[Task inputs]
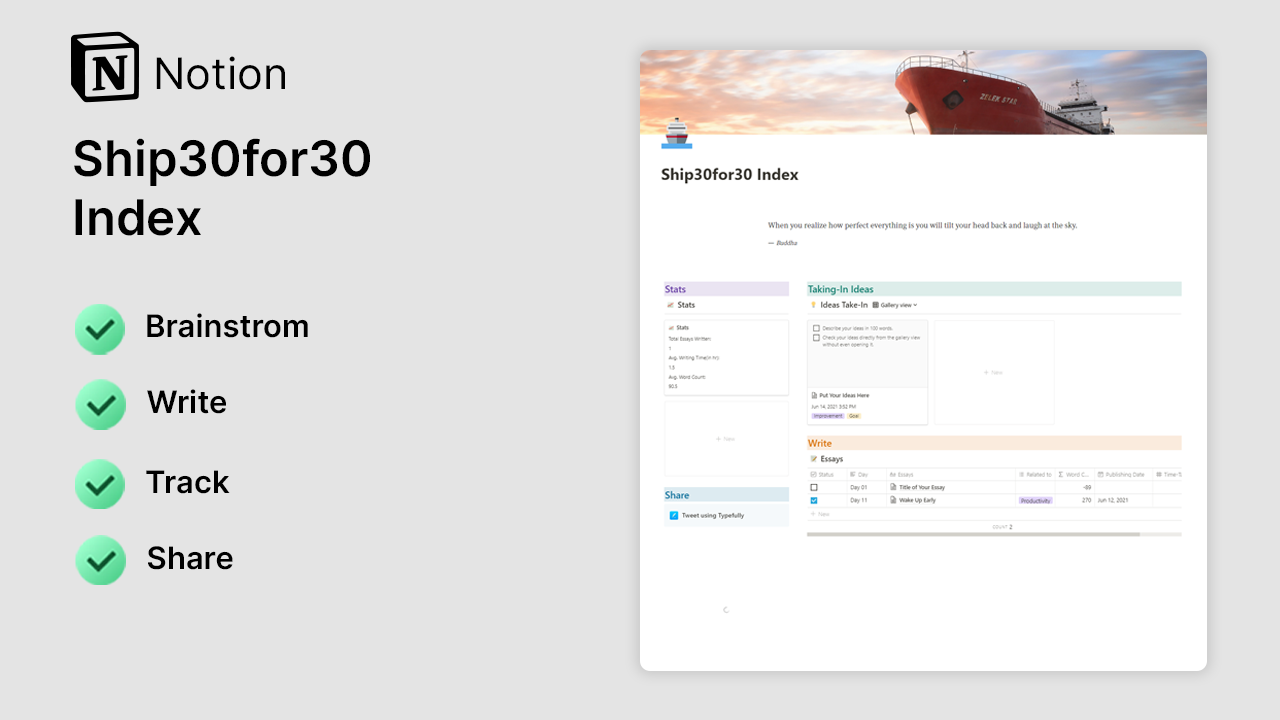
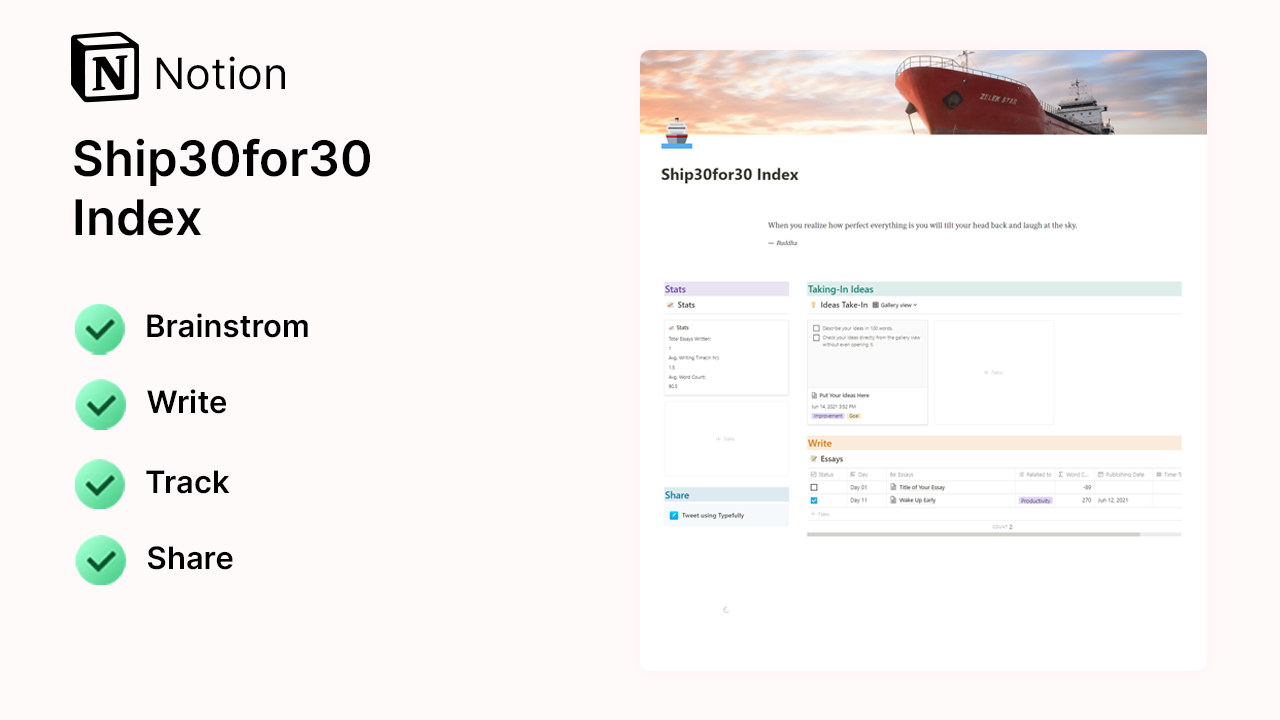
changed the color of the background of the image and removed the follow journey section

diff --git a/index.html b/index.html
@@ -157,7 +157,7 @@
 
       </div>
     </section>
-    <!-- Follow Journey -->
+    <!-- Follow Journey
     <section id="twitter-section">
       <div class="heading">Follow Journey</div>
       <div class="description" style="text-align: left; padding-top: 3px;">In process of making this website I recored the progress of each day and here it is in the form of tweets.<br><br><a href="https://twitter.com/atulacleaver?ref_src=twsrc%5Etfw" class="twitter-follow-button" data-size="large" data-show-screen-name="false" data-lang="en" data-show-count="false"></a><script async src="https://platform.twitter.com/widgets.js" charset="utf-8"></script></div>
@@ -165,7 +165,7 @@
       <div class="tweets">
         <iframe class="twitter-frameboard" src="tweets/days.html" width="100%" height="725" frameborder="0" allow="encrypted-media"></iframe>
       </div>
-    </section>
+    </section> -->
     <section>
       <div class="heading">Your Views</div>
       <div class="description" style="text-align: left; padding-top: 3px;">Talk about your experience using this website: what can be <u>improved</u>, what you find <u>innovative</u>, any questions. I would love to answer.</div>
[/Task inputs]
Exactly as given, set down each line of the material, but include no pictures.

changed the color of the background of the image and removed the follow journey section

diff --git a/index.html b/index.html
@@ -157,7 +157,7 @@
 
       </div>
     </section>
-    <!-- Follow Journey -->
+    <!-- Follow Journey
     <section id="twitter-section">
       <div class="heading">Follow Journey</div>
       <div class="description" style="text-align: left; padding-top: 3px;">In process of making this website I recored the progress of each day and here it is in the form of tweets.<br><br><a href="https://twitter.com/atulacleaver?ref_src=twsrc%5Etfw" class="twitter-follow-button" data-size="large" data-show-screen-name="false" data-lang="en" data-show-count="false"></a><script async src="https://platform.twitter.com/widgets.js" charset="utf-8"></script></div>
@@ -165,7 +165,7 @@
       <div class="tweets">
         <iframe class="twitter-frameboard" src="tweets/days.html" width="100%" height="725" frameborder="0" allow="encrypted-media"></iframe>
       </div>
-    </section>
+    </section> -->
     <section>
       <div class="heading">Your Views</div>
       <div class="description" style="text-align: left; padding-top: 3px;">Talk about your experience using this website: what can be <u>improved</u>, what you find <u>innovative</u>, any questions. I would love to answer.</div>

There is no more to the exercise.